• _TASK BRIEF_
Check every line below, and copy those that include "className".

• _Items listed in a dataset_
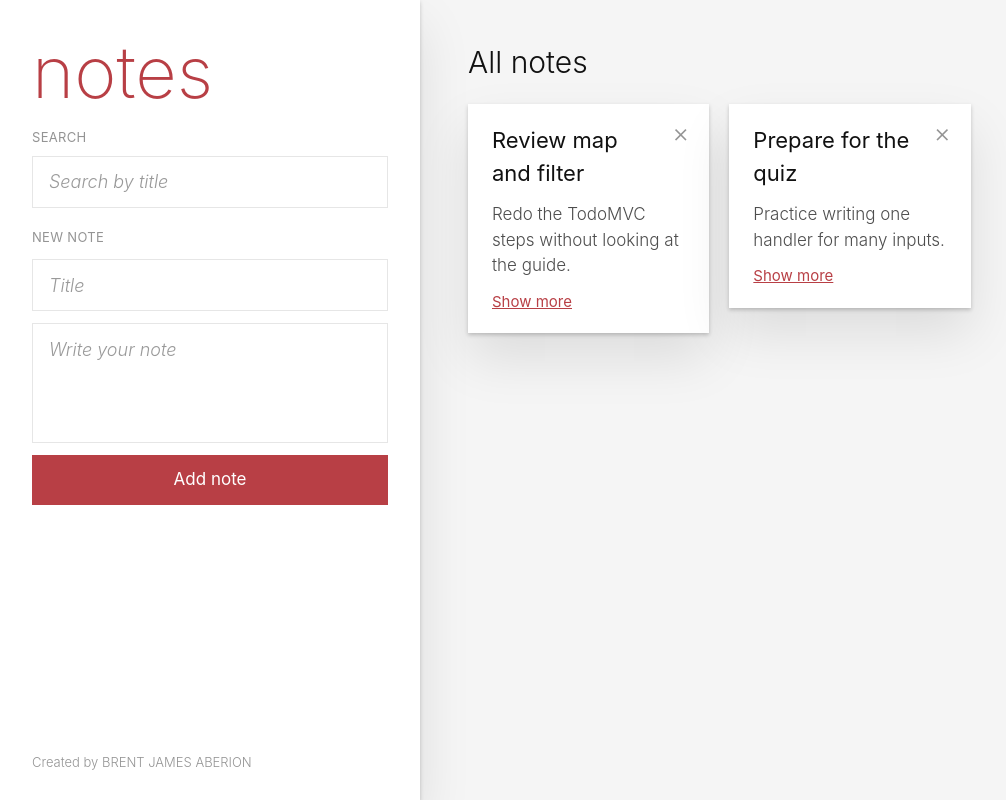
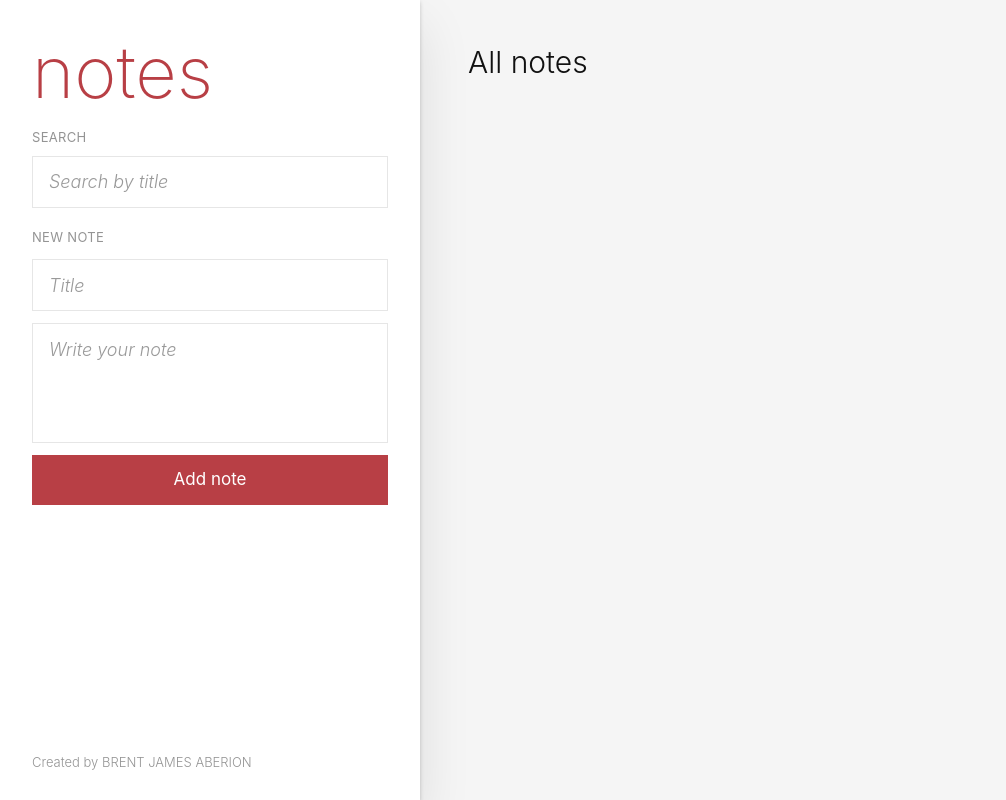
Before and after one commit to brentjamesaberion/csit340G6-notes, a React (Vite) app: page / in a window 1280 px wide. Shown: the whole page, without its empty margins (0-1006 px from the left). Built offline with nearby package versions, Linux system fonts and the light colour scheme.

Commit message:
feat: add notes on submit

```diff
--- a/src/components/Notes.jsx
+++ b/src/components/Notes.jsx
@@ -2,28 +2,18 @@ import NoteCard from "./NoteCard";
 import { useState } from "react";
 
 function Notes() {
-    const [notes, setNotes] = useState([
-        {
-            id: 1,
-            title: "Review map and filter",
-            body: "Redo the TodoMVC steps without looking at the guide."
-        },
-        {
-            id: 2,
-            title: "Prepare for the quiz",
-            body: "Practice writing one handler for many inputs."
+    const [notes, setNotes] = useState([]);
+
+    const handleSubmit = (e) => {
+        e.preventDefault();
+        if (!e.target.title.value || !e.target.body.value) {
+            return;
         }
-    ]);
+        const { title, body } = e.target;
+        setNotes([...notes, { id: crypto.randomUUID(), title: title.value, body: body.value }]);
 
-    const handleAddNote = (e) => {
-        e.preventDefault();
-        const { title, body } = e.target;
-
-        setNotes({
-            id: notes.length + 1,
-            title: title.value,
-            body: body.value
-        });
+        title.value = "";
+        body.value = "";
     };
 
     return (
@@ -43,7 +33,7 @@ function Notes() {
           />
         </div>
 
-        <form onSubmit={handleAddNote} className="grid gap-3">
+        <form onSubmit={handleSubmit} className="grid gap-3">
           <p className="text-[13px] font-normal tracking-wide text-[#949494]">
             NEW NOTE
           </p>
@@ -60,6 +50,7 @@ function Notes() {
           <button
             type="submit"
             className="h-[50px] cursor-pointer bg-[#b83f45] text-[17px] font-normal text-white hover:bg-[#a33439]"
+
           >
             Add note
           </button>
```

* * *

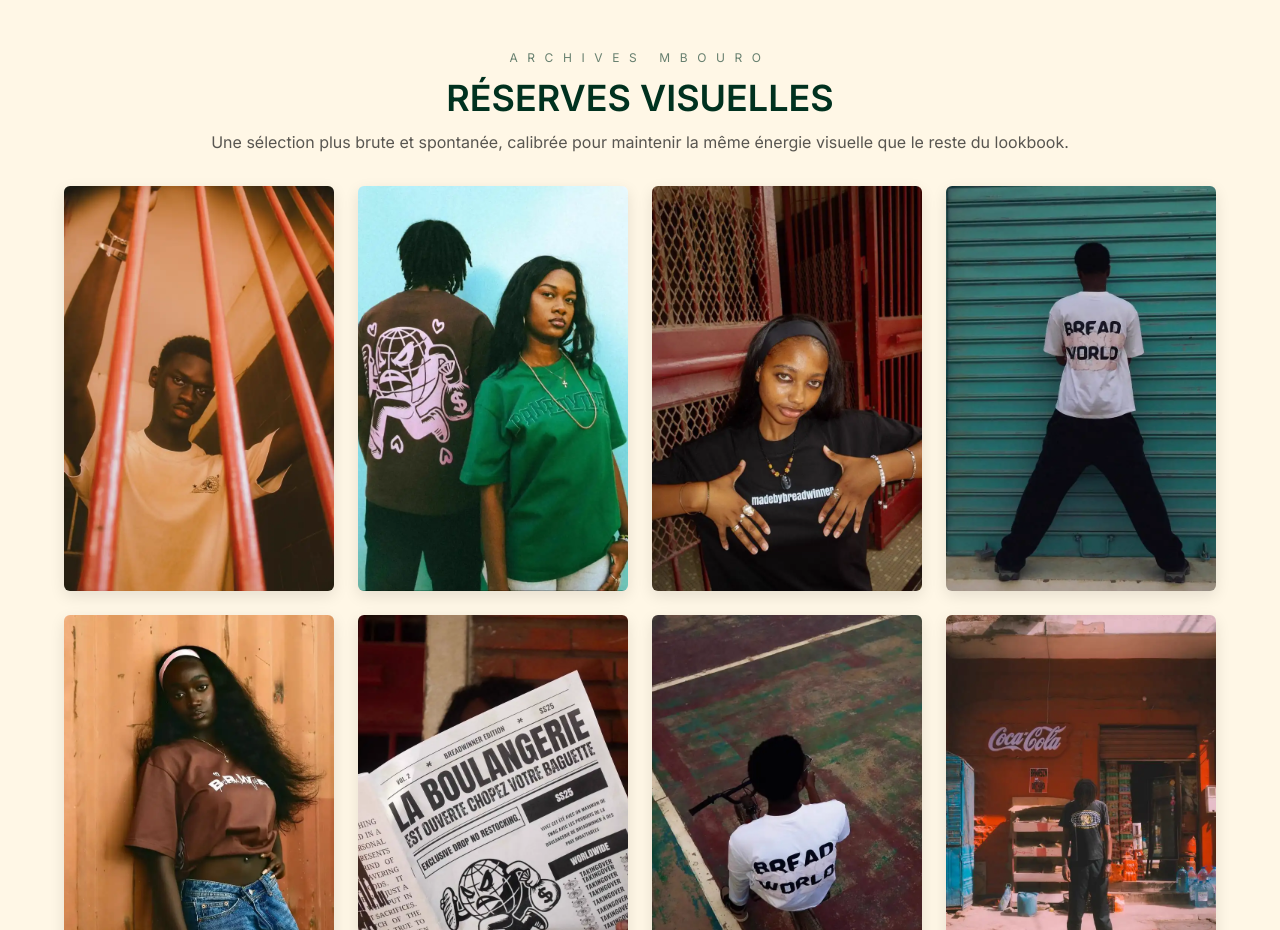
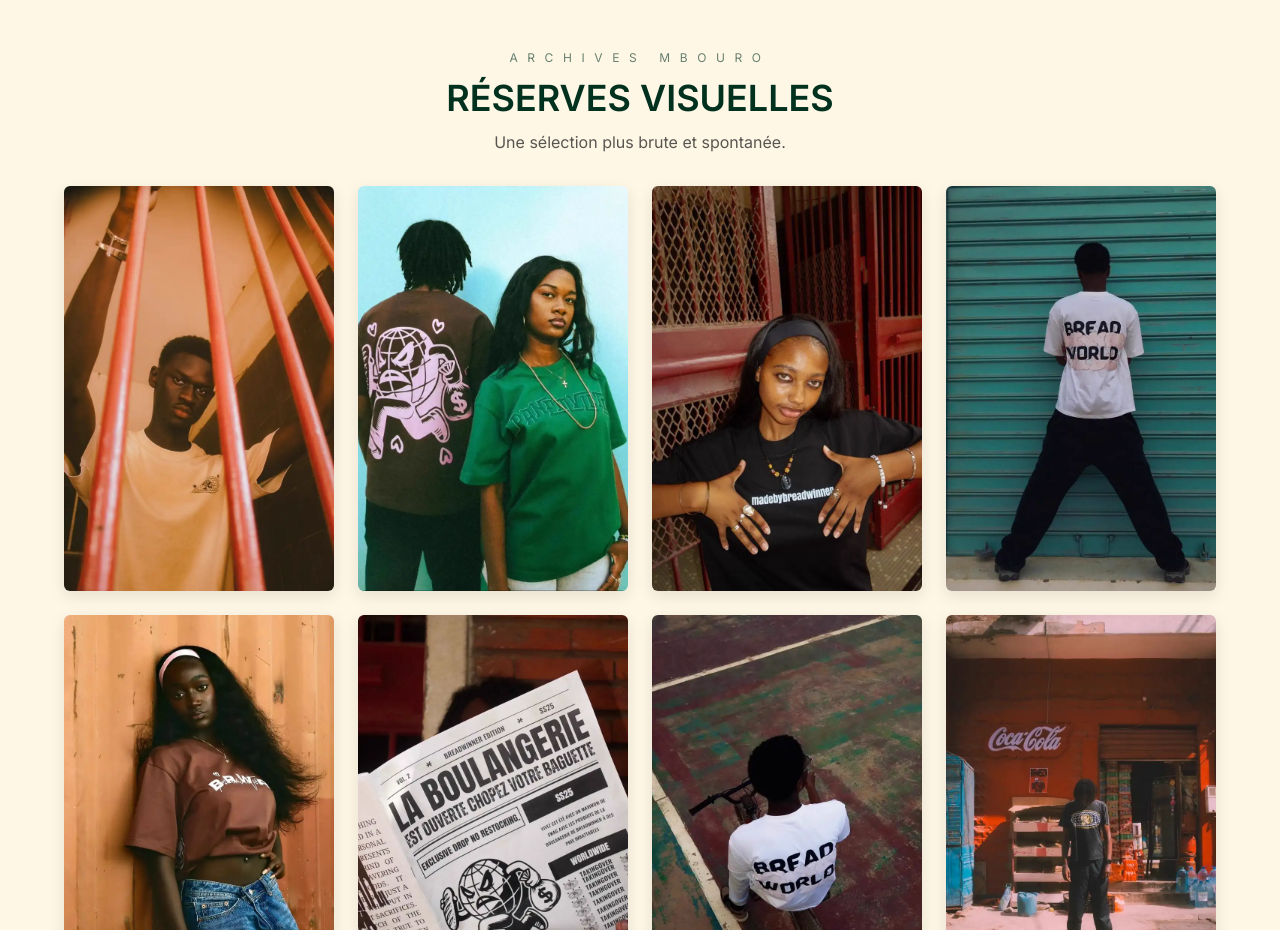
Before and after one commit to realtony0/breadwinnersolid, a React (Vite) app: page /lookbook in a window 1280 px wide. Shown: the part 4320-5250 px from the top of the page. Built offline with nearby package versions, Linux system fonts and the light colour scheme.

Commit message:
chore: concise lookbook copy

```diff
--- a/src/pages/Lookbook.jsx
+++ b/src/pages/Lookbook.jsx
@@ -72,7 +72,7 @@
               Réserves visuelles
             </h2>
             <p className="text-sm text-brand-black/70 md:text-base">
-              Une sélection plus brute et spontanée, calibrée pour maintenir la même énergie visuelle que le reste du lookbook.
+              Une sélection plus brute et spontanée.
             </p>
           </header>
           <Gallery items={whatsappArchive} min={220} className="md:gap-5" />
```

--

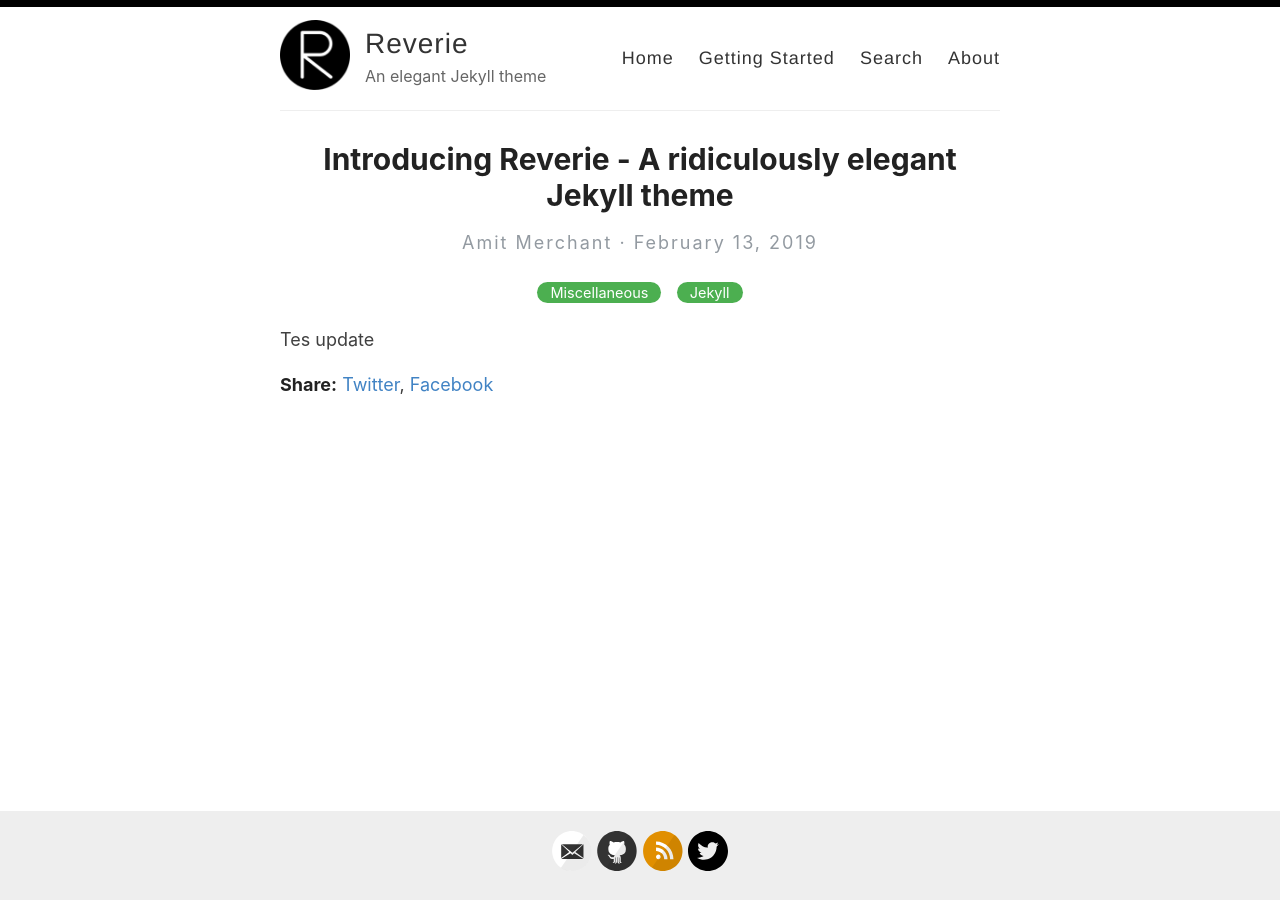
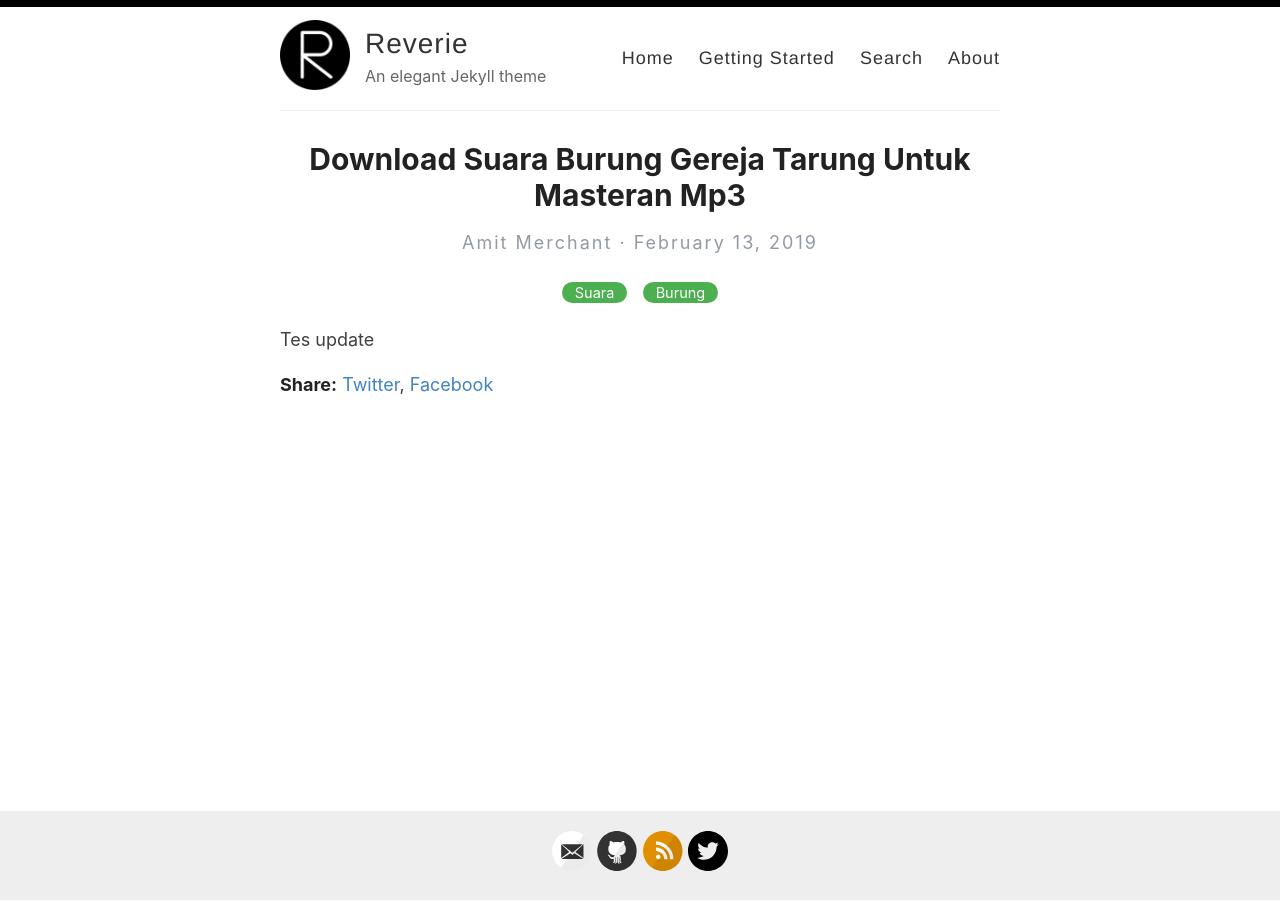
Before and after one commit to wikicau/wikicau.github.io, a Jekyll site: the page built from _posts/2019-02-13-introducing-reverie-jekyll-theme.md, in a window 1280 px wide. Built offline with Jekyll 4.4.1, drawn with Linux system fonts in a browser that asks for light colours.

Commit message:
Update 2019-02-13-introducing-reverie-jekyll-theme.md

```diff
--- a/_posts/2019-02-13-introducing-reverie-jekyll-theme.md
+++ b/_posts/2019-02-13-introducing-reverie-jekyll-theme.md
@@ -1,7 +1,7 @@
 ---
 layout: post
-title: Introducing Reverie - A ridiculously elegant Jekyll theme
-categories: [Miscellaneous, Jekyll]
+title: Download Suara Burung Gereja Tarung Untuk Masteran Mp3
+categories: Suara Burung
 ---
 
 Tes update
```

• _RESULT FOR THIS EXERCISE_
-        <form onSubmit={handleAddNote} className="grid gap-3">
+        <form onSubmit={handleSubmit} className="grid gap-3">
           <p className="text-[13px] font-normal tracking-wide text-[#949494]">
             className="h-[50px] cursor-pointer bg-[#b83f45] text-[17px] font-normal text-white hover:bg-[#a33439]"
             <p className="text-sm text-brand-black/70 md:text-base">
           <Gallery items={whatsappArchive} min={220} className="md:gap-5" />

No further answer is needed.